On May 10, 2016, Pomerantz LLP was appointed Co-Lead Counsel in a class action lawsuit against Fitbit, Inc. (“Fitbit” or the “Company”) and certain of its officers. The class action, filed in United States District Court, Northern District of California, and docketed under 16-cv-00151, is on behalf of a class consisting of all persons or entities who purchased Fitbit securities between June 18, 2015 and January 6, 2016 inclusive (the “Class Period”). This class action seeks to recover damages against Defendants for alleged violations of the federal securities laws under the Securities Exchange Act of 1934.
Fitbit manufactures and provides wearable fitness-tracking devices worldwide. The Company’s main products are wrist bands and clippable devices that purport to monitor a user’s fitness activity by tracking his/her health and fitness activities. Among the Company’s products are Fitbit Charge HR (“Charge HR”), a wireless heart rate and activity wristband, and Fitbit Surge (“Surge”), a fitness watch that consists of a GPS watch, heart rate tracker, activity tracker, and smartwatch. Fitbit Inc. sells its products primarily through retailers and distributors.
The complaint alleges that throughout the Class Period, Defendants made materially false and misleading statements regarding the Company’s business, operational and compliance policies. Specifically, defendants made false and/or misleading statements and/or failed to disclose that: (i) Fitbit’s heart rate monitoring technology was inaccurate and did not consistently deliver accurate heart rate readings during exercise; (ii) the inaccuracy of Fitbit’s heart rate monitoring technology posed serious health risks to users of Fitbit’s products; and (iii) as a result of the foregoing, Fitbit’s public statements were materially false and misleading at all relevant times.

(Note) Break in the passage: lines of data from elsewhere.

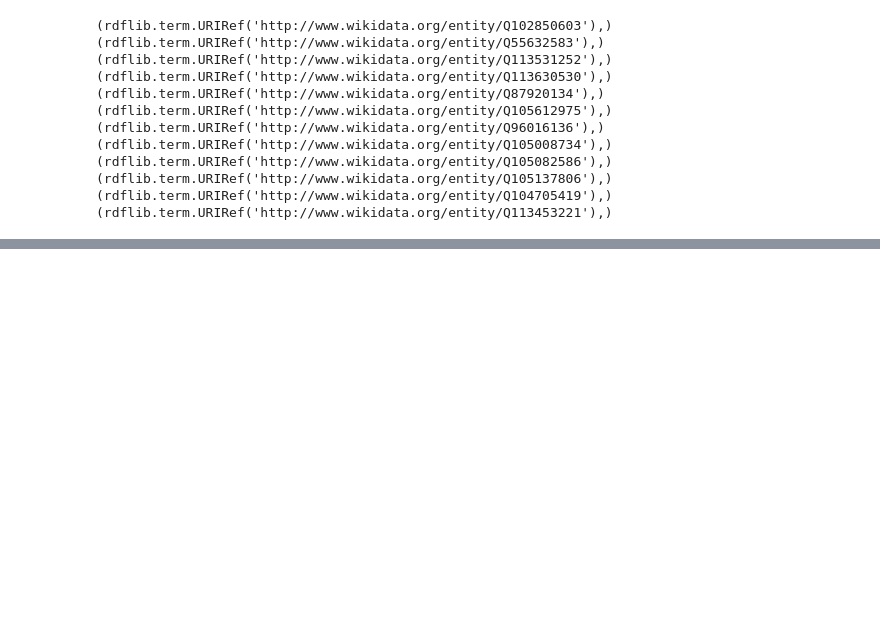
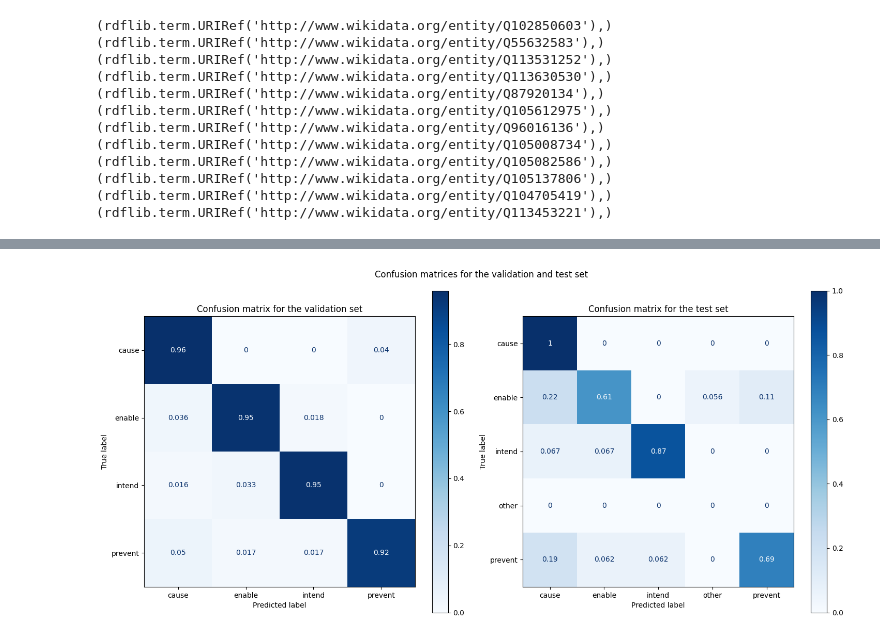
Before and after one commit to ANR-kFLOW/KG2Narrative, a Jupyter notebook: get_statistics.ipynb, the cells around one changed output, grey strips where cells are left out. Saved outputs shown, nothing was run; the diff lists cells and outputs as text; code cells hidden in the pictures; blank space fills up the shorter version.

```diff
--- a/get_statistics.ipynb
+++ b/get_statistics.ipynb
@@ -322,0 +349,10 @@ for row in qres:
+# %%
+val_data = pd.concat([val_data, val_preds], axis=1)
+test_data = pd.concat([test_data, test_preds], axis=1)
+# %%
+val_data.drop(columns=val_data.columns[0], axis=1, inplace=True)
+test_data.drop(columns=test_data.columns[0], axis=1, inplace=True)
+# %%
+for i, row in val_data.iterrows():
+    if row['label'] == 'cause' and row['pred_relation'] != 'cause':
+        print(f"{row['sentence']}\nTrue: {row['trigger1']} - {row['label']} - {row['trigger2']}\nPred: {row['pred_subject']} - {row['pred_relation']} - {row['pred_object']}\n")
@@ -322,0 +363,4 @@ for row in qres:
+# %%
+for i, row in test_data.iterrows():
+    if row['label'] == 'cause' and row['pred_relation'] != 'cause':
+        print(f"{row['sentence']}\nTrue: {row['trigger1']} - {row['label']} - {row['trigger2']}\nPred: {row['pred_subject']} - {row['pred_relation']} - {row['pred_object']}\n")
@@ -322,0 +409,30 @@ for row in qres:
+# %%
+#Generate confusion matrixes
+import matplotlib.pyplot as plt
+import numpy as np
+from sklearn import metrics
+
+actual = [act[1] for act in val_gt_triples]
+predicted = [pred[1] for pred in val_pred_triples]
+
+fig, (ax1, ax2) = plt.subplots(1,2, figsize=(15,7))
+confusion_matrix = metrics.confusion_matrix(actual, predicted, normalize="true")
+labels = np.unique(actual + predicted ).tolist()
+cm_display = metrics.ConfusionMatrixDisplay(confusion_matrix = confusion_matrix, display_labels = labels)
+cm_display.plot(cmap = 'Blues', ax=ax1)
+ax1.set_title("Confusion matrix for the validation set")
+
+actual = [act[1] for act in test_gt_triples]
+predicted = [pred[1] if (pred[1] in labels) else 'other' for pred in test_pred_triples]
+
+confusion_matrix = metrics.confusion_matrix(actual, predicted, normalize='true')
+labels = np.unique(actual + predicted).tolist()
+cm_display = metrics.ConfusionMatrixDisplay(confusion_matrix = confusion_matrix, display_labels = labels)
+cm_display.plot(cmap = 'Blues', ax=ax2)
+ax2.set_title("Confusion matrix for the test set")
+plt.suptitle("Confusion matrices for the validation and test set")
+plt.tight_layout()
+plt.savefig('Plots/Confusion_matrix.png')
+plt.show()
+# %% [output]
+[figure, added]
```
Also changed, not shown: parts of 9 cells of this notebook, 3 other files.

On January 6, 2016, a class action lawsuit was reported as filed against Fitbit in the U.S. District Court for the Northern District of California, alleging that the heart rate monitoring systems on the Company's Charge HR and Surge devices were dangerously inaccurate and posed serious health risks to users (McLellan et al. v. Fitbit, Inc., 3:16-cv-00036) (N.D. Cal. Jan. 5, 2016) (the “Fitbit Consumer Class Action”). The claims against Fitbit include violations of California's Unfair Competition Law and Consumers Legal Remedies Act, common law fraud, and unjust enrichment.
On this news, Fitbit’s stock fell $1.40, or 5.8%, to close at $22.90 on January 6, 2016.